County Durham, Yorkshire
Croft North Yorks A167 The Tees.jpg
Croft Bridge
Crossing: River Tees
Grid reference: NZ289098
Location: 54°28’59"N, 1°33’15"W
Length: 525 feet
Built Prob 14th century

Croft Bridge spans the River Tees from Croft-on-Tees in the North Riding of Yorkshire, on the south bank of the river, to Hurworth-on-Tees in County Durham on the north bank. It is about 525 feet long from end to end, crossing west to east across the river from Croft.

This is a fine mediæval stone bridge of six spans, probably built in the 14th century, which makes it a remarkable survival. It is known that the bridge was restoredduring the reign of King Charles II in 1673, as a plaque on the parapet records, in 1781 by Thomas Bott (recorded by an inscription on south-east cutwater and widened by about 16 feet on the upstream side in 1795 by John Carr.

Today the bridge is a Grade I listed structure.[1]


The original mediæval masonry on the downstream face is of squared red sandstone while the restorations and the extended upstream face are of grey dressed and ashlar sandstone. Overall, the multi-span bridge is about with splayed end walls.

There are six double-chamfered pointed arches, on five chamfered ribs, under hoodmoulds with a smaller round arch at the eastern (Durham) end and triangular-plan cutwaters. A parapet projects on small shield-shaped brackets, and forms semi-octagonal refuges above each cutwater.

On the upstream parapet there are the coats of arms of Yorkshire and County Durham marking the boundary between the two counties

A pink granite plaque on the north-west refuge commemorates Queen Victoria's 1897 Diamond Jubilee.

Croft Bridge


In 1356, the bridge at Croft was described as being:
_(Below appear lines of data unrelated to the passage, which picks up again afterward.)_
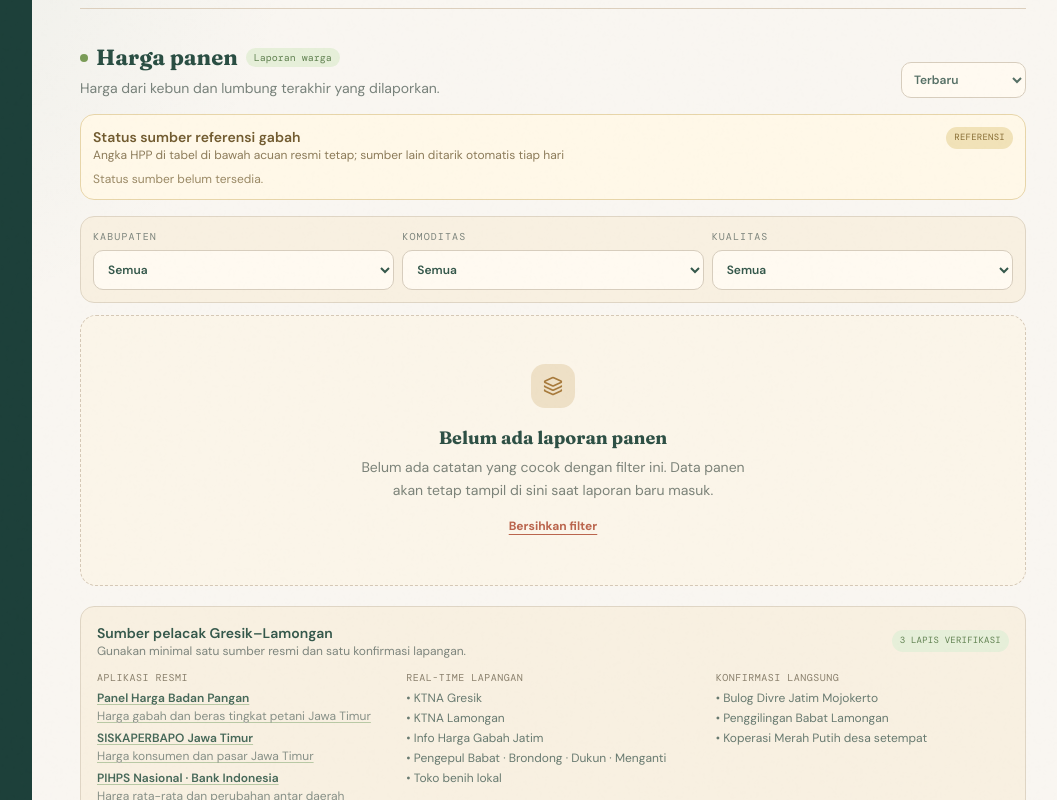
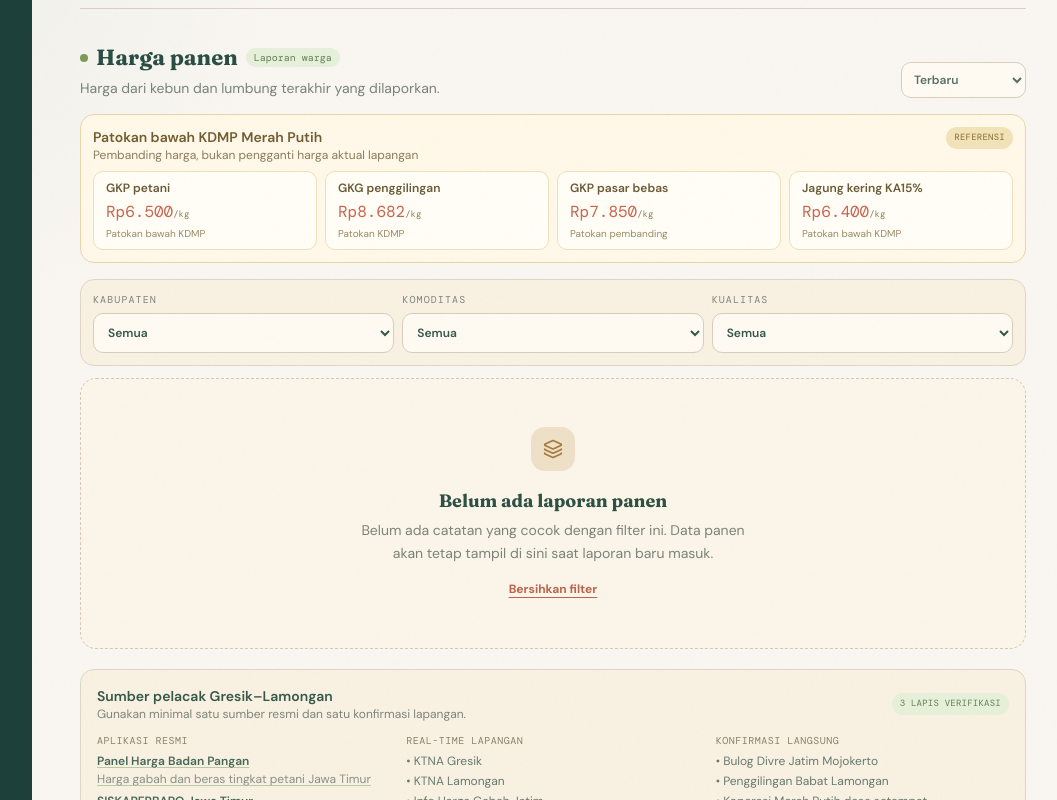
Before and after one commit to romlidisduk-beep/sembako, a React (Vite) app: page / in a window 1280 px wide. Both pictures are taken after a click on the button "Pantau harga panen". Shown: the part 628-1428 px from the top of the page, without its empty margins (206-1263 px from the left). Built offline with nearby package versions, Linux system fonts and the light colour scheme.

Commit message:
Integrasi SIMHARGA Kementan dan auto-update: src/App.tsx

```diff
--- a/src/App.tsx
+++ b/src/App.tsx
@@ -7,8 +7,8 @@ import { ArrowUpRight, ChevronDown, ChevronUp, CircleHelp, Database, Layers3, Ma
 import { Route, Switch, Link, useLocation, useRoute, Router as WouterRouter } from 'wouter';
 import { CartesianGrid, Line, LineChart, ResponsiveContainer, Tooltip, XAxis, YAxis } from 'recharts';
 import NotFound from '@/pages/not-found';
-import { loadPriceData, summarizePanen, type OfficialPriceRecord, type PanenRecord, type PanenSummary, type PriceData, type PriceHistoryRecord, type ReferenceSourceStatus, type SembakoRecord } from './data';
-import { fieldSources, googleSheetFormula, officialSources, verificationContacts } from './sources';
+import { loadPriceData, summarizePanen, type OfficialPriceRecord, type PanenRecord, type PanenSummary, type PriceData, type PriceHistoryRecord, type SembakoRecord } from './data';
+import { fieldSources, googleSheetFormula, officialSources, referencePrices, verificationContacts } from './sources';
 
 const queryClient = new QueryClient();
 const money = (value: number) => `Rp${value.toLocaleString('id-ID')}`;
@@ -194,16 +194,17 @@ function PanenFilters({ rows, kabupaten, setKabupaten, commodity, setCommodity,
 
 function OfficialPriceBand({ records, status }: { records: OfficialPriceRecord[]; status: PriceData['officialStatus'] }) {
   if (records.length === 0) return null;
+  const sources = [...new Set(records.map((record) => record.sumber))].join(' · ');
   return <div className="mb-4 rounded-[14px] border border-[#cfe1cd] bg-[#eef7ee] p-3">
-    <div className="mb-2 flex items-center justify-between gap-3"><div><div className="text-sm font-semibold text-[#315b49]">Harga resmi tingkat petani</div><div className="text-xs text-[#6b8073]">Panel Harga Badan Pangan · Jawa Timur</div></div><span className="rounded-full bg-[#d4ead5] px-2 py-1 font-data text-[9px] uppercase tracking-wide text-[#4d7a55]">{status === 'stale' ? 'Snapshot terakhir' : 'Sumber resmi'}</span></div>
-    <div className="grid gap-2 sm:grid-cols-3">{records.slice(0, 3).map((record) => <div key={`${record.komoditas}-${record.harga}`} className="flex items-center justify-between rounded-[10px] border border-[#d7e9d5] bg-[#f8fcf6] px-3 py-2"><div><div className="text-xs font-semibold text-[#3b6250]">{record.komoditas}</div><div className="text-[10px] text-[#7b8e81]">{record.level} · {record.wilayah}</div></div><span className="font-data text-sm text-[#c9664e]">{money(record.harga)}<small className="text-[9px] text-[#7e8a80]">/{record.satuan}</small></span></div>)}</div>
+    <div className="mb-2 flex items-center justify-between gap-3"><div><div className="text-sm font-semibold text-[#315b49]">Harga resmi tingkat petani</div><div className="text-xs text-[#6b8073]">{sources}</div></div><span className="rounded-full bg-[#d4ead5] px-2 py-1 font-data text-[9px] uppercase tracking-wide text-[#4d7a55]">{status === 'stale' ? 'Snapshot terakhir' : 'Sumber resmi'}</span></div>
+    <div className="grid gap-2 sm:grid-cols-3">{records.slice(0, 3).map((record) => <div key={`${record.sumber}-${record.wilayah}-${record.komoditas}-${record.harga}`} className="flex items-center justify-between rounded-[10px] border border-[#d7e9d5] bg-[#f8fcf6] px-3 py-2"><div><div className="text-xs font-semibold text-[#3b6250]">{record.komoditas}</div><div className="text-[10px] text-[#7b8e81]">{record.level} · {record.wilayah}</div></div><span className="font-data text-sm text-[#c9664e]">{money(record.harga)}<small className="text-[9px] text-[#7e8a80]">/{record.satuan}</small></span></div>)}</div>
   </div>;
 }
 
-function ReferenceStatusBand({ sources }: { sources: ReferenceSourceStatus[] }) {
+function ReferencePriceBand() {
   return <div className="mb-4 rounded-[14px] border border-[#e7d5a9] bg-[#fff8e8] p-3">
-    <div className="mb-2 flex items-start justify-between gap-3"><div><div className="text-sm font-semibold text-[#725c31]">Status sumber referensi gabah</div><div className="text-xs text-[#8c7b59]">Angka HPP di tabel di bawah acuan resmi tetap; sumber lain ditarik otomatis tiap hari</div></div><span className="rounded-full bg-[#f1e2b8] px-2 py-1 font-data text-[9px] uppercase tracking-wide text-[#876d34]">Referensi</span></div>
-    {sources.length === 0 ? <div className="text-xs text-[#9a8965]">Status sumber belum tersedia.</div> : <div className="grid gap-2 sm:grid-cols-2">{sources.map((source) => <div key={source.sumber} className="rounded-[10px] border border-[#eddfbc] bg-[#fffdf6] px-3 py-2"><div className="flex items-center gap-1.5 text-xs font-semibold text-[#6b5a37]"><span className={`h-1.5 w-1.5 rounded-full ${source.ok ? 'bg-[#7a9b57]' : 'bg-[#c9664e]'}`} />{source.sumber}</div><div className="mt-0.5 text-[10px] leading-relaxed text-[#9a8965]">{source.status}</div></div>)}</div>}
+    <div className="mb-2 flex items-start justify-between gap-3"><div><div className="text-sm font-semibold text-[#725c31]">Patokan bawah KDMP Merah Putih</div><div className="text-xs text-[#8c7b59]">Pembanding harga, bukan pengganti harga aktual lapangan</div></div><span className="rounded-full bg-[#f1e2b8] px-2 py-1 font-data text-[9px] uppercase tracking-wide text-[#876d34]">Referensi</span></div>
+    <div className="grid gap-2 sm:grid-cols-4">{referencePrices.map((reference) => <div key={reference.label} className="rounded-[10px] border border-[#eddfbc] bg-[#fffdf6] px-3 py-2"><div className="text-xs font-semibold text-[#6b5a37]">{reference.label}</div><div className="mt-1 font-data text-base text-[#c9664e]">{money(reference.price)}<small className="text-[9px] text-[#8c7b59]">/{reference.unit}</small></div><div className="mt-0.5 text-[10px] text-[#9a8965]">{reference.note}</div></div>)}</div>
   </div>;
 }
 
@@ -219,7 +220,7 @@ function SourceGuide() {
   </div>;
 }
 
-function PanenPanel({ rows, official, officialStatus, referenceSources, active }: { rows: PanenRecord[]; official: OfficialPriceRecord[]; officialStatus: PriceData['officialStatus']; referenceSources: ReferenceSourceStatus[]; active: boolean }) {
+function PanenPanel({ rows, official, officialStatus, active }: { rows: PanenRecord[]; official: OfficialPriceRecord[]; officialStatus: PriceData['officialStatus']; active: boolean }) {
   const [kabupaten, setKabupaten] = useState('Semua');
   const [commodity, setCommodity] = useState('Semua');
   const [quality, setQuality] = useState('Semua');
@@ -228,7 +229,7 @@ function PanenPanel({ rows, official, officialStatus, referenceSources, active }
   const summaries = useMemo(() => summarizePanen(rows.filter((row) => (kabupaten === 'Semua' || row.kabupaten === kabupaten) && (commodity === 'Semua' || row.komoditas === commodity) && (quality === 'Semua' || row.kualitas === quality))).sort((a, b) => sort === 'Harga tertinggi' ? b.hargaTerakhir - a.hargaTerakhir : b.tanggalTerakhir.localeCompare(a.tanggalTerakhir)), [rows, kabupaten, commodity, quality, sort]);
   return <section className={`rise rise-delay-2 mt-12 border-t border-[#dccfbd] pt-8 ${active ? 'scroll-mt-4' : ''}`} id="harga-panen">
     <div className="mb-4 flex flex-col gap-3 sm:flex-row sm:items-end sm:justify-between"><div><div className="flex items-center gap-2"><span className="h-2 w-2 rounded-full bg-[#7a9b57]" /><h2 className="font-display text-[22px] font-bold text-[#2a4e43]">Harga panen</h2><span className="rounded-full bg-[#e6efd9] px-2 py-0.5 font-data text-[10px] text-[#628252]">Laporan warga</span></div><p className="mt-1 text-sm text-[#78827b]">Harga dari kebun dan lumbung terakhir yang dilaporkan.</p></div><select data-testid="select-sort-panen" value={sort} onChange={(event) => setSort(event.target.value)} className="h-9 rounded-[10px] border border-[#d7cdbd] bg-[#fffaf1] px-2 text-xs font-semibold text-[#567066] outline-none"><option>Terbaru</option><option>Harga tertinggi</option></select></div>
-      <OfficialPriceBand records={official} status={officialStatus} /><ReferenceStatusBand sources={referenceSources} /><PanenFilters rows={rows} kabupaten={kabupaten} setKabupaten={setKabupaten} commodity={commodity} setCommodity={setCommodity} quality={quality} setQuality={setQuality} />
+      <OfficialPriceBand records={official} status={officialStatus} /><ReferencePriceBand /><PanenFilters rows={rows} kabupaten={kabupaten} setKabupaten={setKabupaten} commodity={commodity} setCommodity={setCommodity} quality={quality} setQuality={setQuality} />
     {summaries.length === 0 ? <div className="mt-3"><EmptyState title="Belum ada laporan panen" body="Belum ada catatan yang cocok dengan filter ini. Data panen akan tetap tampil di sini saat laporan baru masuk." action={<button data-testid="button-reset-panen" onClick={() => { setKabupaten('Semua'); setCommodity('Semua'); setQuality('Semua'); }} className="mt-4 text-xs font-bold text-[#ba654d] underline underline-offset-4">Bersihkan filter</button>} /></div> : <div className="mt-3 space-y-2">{summaries.map((summary) => <PanenRow key={`${summary.komoditas}-${summary.kualitas}`} summary={summary} expanded={expanded === `${summary.komoditas}-${summary.kualitas}`} onExpand={() => setExpanded(expanded === `${summary.komoditas}-${summary.kualitas}` ? null : `${summary.komoditas}-${summary.kualitas}`)} />)}</div>}
      <SourceGuide />
   </section>;
@@ -318,7 +319,7 @@ function Home() {
        <div className="mt-8"><StatusBand count={data?.sembako.length ?? 0} panenCount={panenSummary.length} origin={data?.origin ?? 'demo'} officialStatus={data?.officialStatus ?? 'unavailable'} officialCount={data?.official.length ?? 0} reportDate={data?.reportDate ?? null} source={data?.marketSource ?? 'SISKAPERBAPO Jawa Timur'} /></div>
        {data && <OverviewStats data={data} />}
       <div className="mt-8 flex flex-col gap-4 border-b border-[#ddd2c0] pb-4 sm:flex-row sm:items-center sm:justify-between"><SegmentedTabs mode={mode} setMode={setProductMode} /><div className="flex flex-col gap-2 sm:flex-row"><SearchBox value={search} onChange={setSearch} /><AreaFilter value={area} onChange={setArea} /></div></div>
-       <div className="mt-7">{!data ? <SkeletonCards /> : mode === 'sembako' ? <><CategoryNav records={data.sembako} value={category} onChange={setCategory} /><div className="mt-7"><SembakoPanel records={data.sembako} search={search} area={area} category={category} reportDate={data.reportDate} detailView={detailView} setDetailView={setDetailView} /></div></> : <PanenPanel rows={data.panen} official={data.official} officialStatus={data.officialStatus} referenceSources={data.referenceSources} active={mode === 'panen'} />}</div>
+       <div className="mt-7">{!data ? <SkeletonCards /> : mode === 'sembako' ? <><CategoryNav records={data.sembako} value={category} onChange={setCategory} /><div className="mt-7"><SembakoPanel records={data.sembako} search={search} area={area} category={category} reportDate={data.reportDate} detailView={detailView} setDetailView={setDetailView} /></div></> : <PanenPanel rows={data.panen} official={data.official} officialStatus={data.officialStatus} active={mode === 'panen'} />}</div>
        <footer className="mt-14 flex flex-col gap-2 border-t border-[#ddd2c0] pt-5 text-[11px] text-[#899088] sm:flex-row sm:items-center sm:justify-between"><span>Pelacak Harga · dibuat untuk warga dan pedagang kecil</span><span className="flex items-center gap-1 font-data uppercase tracking-wider"><Database size={12} />{data?.marketSource ?? 'Snapshot lokal'} <ArrowUpRight size={12} /></span></footer>
     </div></main>
   </div>;
```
in a dangerous state by the great flooding of the river

A Grant of Pontage was made to pay for its repair.

The bridge is believed to have been rebuilt in the fifteenth century and between 1562 and 1580, £184 were spent on repairs. By 1616, it was described as being in a `ruinous and decayed condition' and in 1631 as a `great ruin'. During the period of the Commonwealth in the 1650s the bridge saw further repair work recorded by the North Riding Quarter Sessions with £60 pounds spent in 1651, £150 pounds in 1657 and £66 13s 4d in 1658.

The bridge withstood the great flood of February 1753 although the turnpike house together with 50 pounds in tolls were swept away, but it was restored again in 1781 by Thomas Bott. In 1795 the great engineer John Carr, the North Riding's County Surveyor, widened the bridge upstream by about 16 feet in a style similar to that of the mediæval bridge.

Tolls formally ceased on the bridge in 1879.

The Conyers Falchion ceremony

Today the bridge forms part of a great ceremonial tradition. Each new Bishop of Durham crosses this bridge to enter his bishopric, and at the centre of the bridge, a sword known as the Conyers Falchion is presented to him to represent his authority. (The falchion is normally housed in the treasury of Durham Cathedral).

Outside links


  1. National Heritage List 1131364: Croft Bridge
  • Jervoise, E: 'The Ancient Bridges of the North of England' (1931)